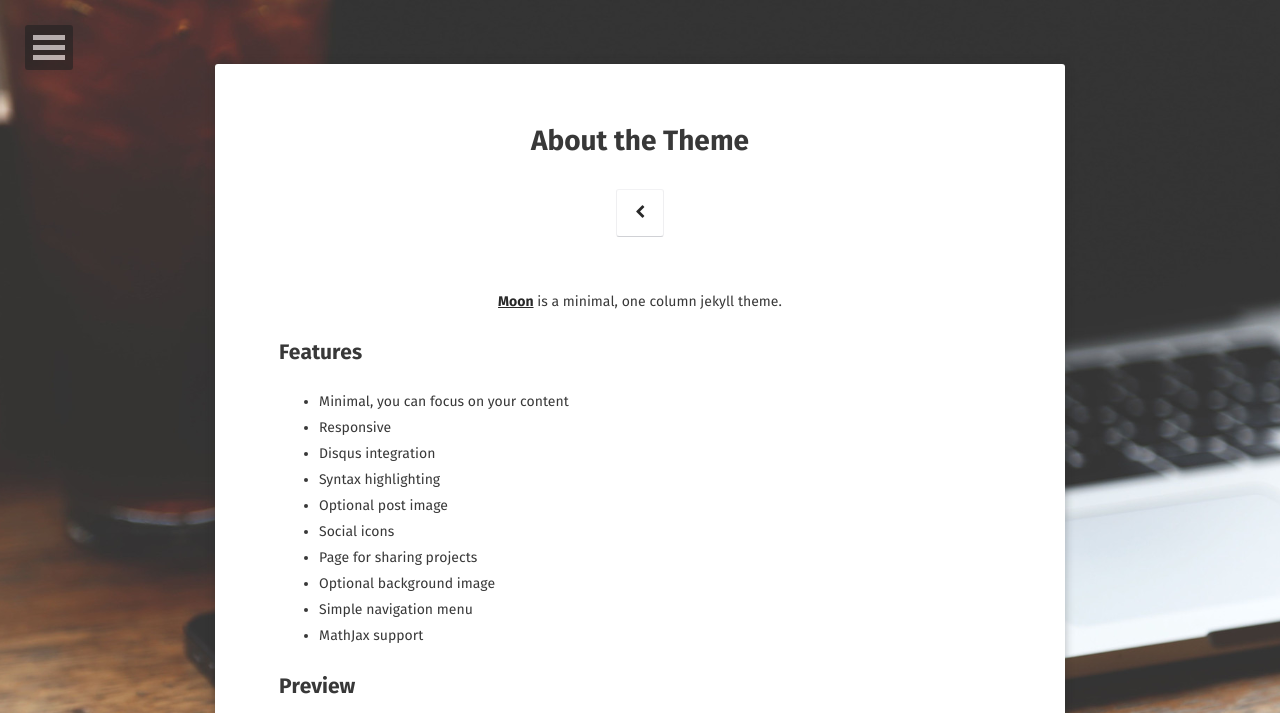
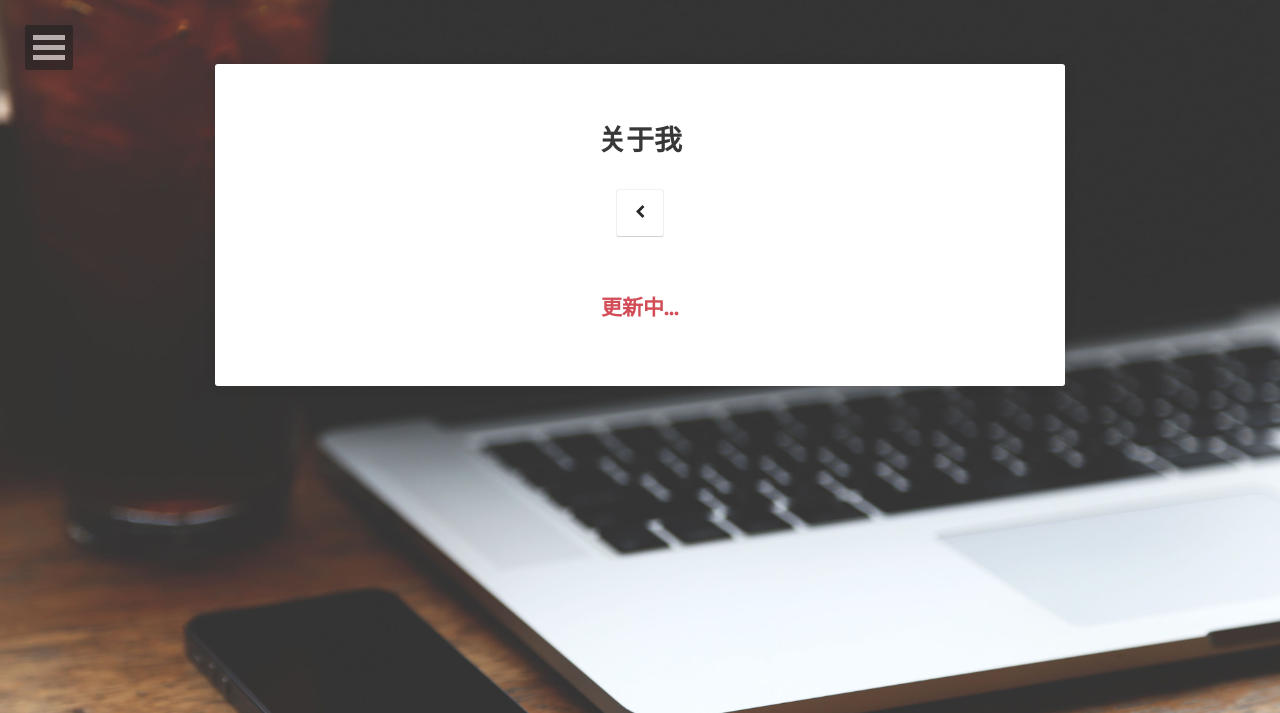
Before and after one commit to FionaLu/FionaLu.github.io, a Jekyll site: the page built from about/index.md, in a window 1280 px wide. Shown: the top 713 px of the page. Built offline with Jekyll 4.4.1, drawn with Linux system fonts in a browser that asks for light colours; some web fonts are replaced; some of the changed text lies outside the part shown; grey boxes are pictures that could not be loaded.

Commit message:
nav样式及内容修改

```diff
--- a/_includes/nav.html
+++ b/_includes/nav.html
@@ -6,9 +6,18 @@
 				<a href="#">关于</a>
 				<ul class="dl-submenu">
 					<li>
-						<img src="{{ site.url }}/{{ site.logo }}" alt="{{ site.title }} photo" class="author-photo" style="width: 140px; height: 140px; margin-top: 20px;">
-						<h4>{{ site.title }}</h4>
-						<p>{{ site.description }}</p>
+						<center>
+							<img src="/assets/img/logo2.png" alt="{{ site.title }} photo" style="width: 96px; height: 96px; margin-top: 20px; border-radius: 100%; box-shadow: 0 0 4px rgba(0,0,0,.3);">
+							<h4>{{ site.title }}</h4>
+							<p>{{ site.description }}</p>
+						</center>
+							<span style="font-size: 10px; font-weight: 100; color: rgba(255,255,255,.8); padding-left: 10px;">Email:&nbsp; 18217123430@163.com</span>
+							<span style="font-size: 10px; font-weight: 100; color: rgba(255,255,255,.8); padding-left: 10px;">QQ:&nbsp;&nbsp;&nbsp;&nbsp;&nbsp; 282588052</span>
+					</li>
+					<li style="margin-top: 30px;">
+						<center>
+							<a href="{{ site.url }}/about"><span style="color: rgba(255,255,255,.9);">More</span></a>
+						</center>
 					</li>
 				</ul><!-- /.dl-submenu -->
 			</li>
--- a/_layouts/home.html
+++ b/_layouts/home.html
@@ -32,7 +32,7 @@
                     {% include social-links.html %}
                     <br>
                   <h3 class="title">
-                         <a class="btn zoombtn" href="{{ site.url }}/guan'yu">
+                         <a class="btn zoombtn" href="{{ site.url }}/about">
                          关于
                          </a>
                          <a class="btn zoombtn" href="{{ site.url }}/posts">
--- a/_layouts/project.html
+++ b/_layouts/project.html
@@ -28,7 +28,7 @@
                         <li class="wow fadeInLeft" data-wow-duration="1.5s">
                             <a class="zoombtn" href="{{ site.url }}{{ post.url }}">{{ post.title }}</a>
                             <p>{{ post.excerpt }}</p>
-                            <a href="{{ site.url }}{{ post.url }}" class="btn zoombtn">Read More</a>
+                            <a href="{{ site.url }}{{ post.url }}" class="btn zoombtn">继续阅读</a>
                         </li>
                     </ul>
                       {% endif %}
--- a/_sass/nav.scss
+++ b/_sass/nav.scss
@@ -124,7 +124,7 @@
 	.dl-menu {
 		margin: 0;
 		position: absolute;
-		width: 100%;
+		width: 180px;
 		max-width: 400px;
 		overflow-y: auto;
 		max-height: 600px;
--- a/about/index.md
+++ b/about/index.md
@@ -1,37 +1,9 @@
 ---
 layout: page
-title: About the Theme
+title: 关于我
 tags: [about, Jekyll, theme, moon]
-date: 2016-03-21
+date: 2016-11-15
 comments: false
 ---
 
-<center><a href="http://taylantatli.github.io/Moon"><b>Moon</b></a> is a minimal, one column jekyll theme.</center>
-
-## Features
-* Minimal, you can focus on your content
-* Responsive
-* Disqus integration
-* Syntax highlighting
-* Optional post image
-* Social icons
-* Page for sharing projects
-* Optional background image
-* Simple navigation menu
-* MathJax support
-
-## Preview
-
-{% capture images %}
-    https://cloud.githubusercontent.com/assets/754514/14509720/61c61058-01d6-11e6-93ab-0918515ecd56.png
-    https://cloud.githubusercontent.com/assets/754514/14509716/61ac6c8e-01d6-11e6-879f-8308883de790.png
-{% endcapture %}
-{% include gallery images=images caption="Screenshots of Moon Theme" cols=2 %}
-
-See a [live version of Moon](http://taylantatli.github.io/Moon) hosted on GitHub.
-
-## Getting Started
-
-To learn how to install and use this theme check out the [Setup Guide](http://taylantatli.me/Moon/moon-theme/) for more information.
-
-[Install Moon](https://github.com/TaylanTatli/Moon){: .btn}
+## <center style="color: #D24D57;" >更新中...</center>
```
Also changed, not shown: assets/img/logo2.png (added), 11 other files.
......
Please find how many lines of the entries above include the string "margin", giving the number and nothing else.

4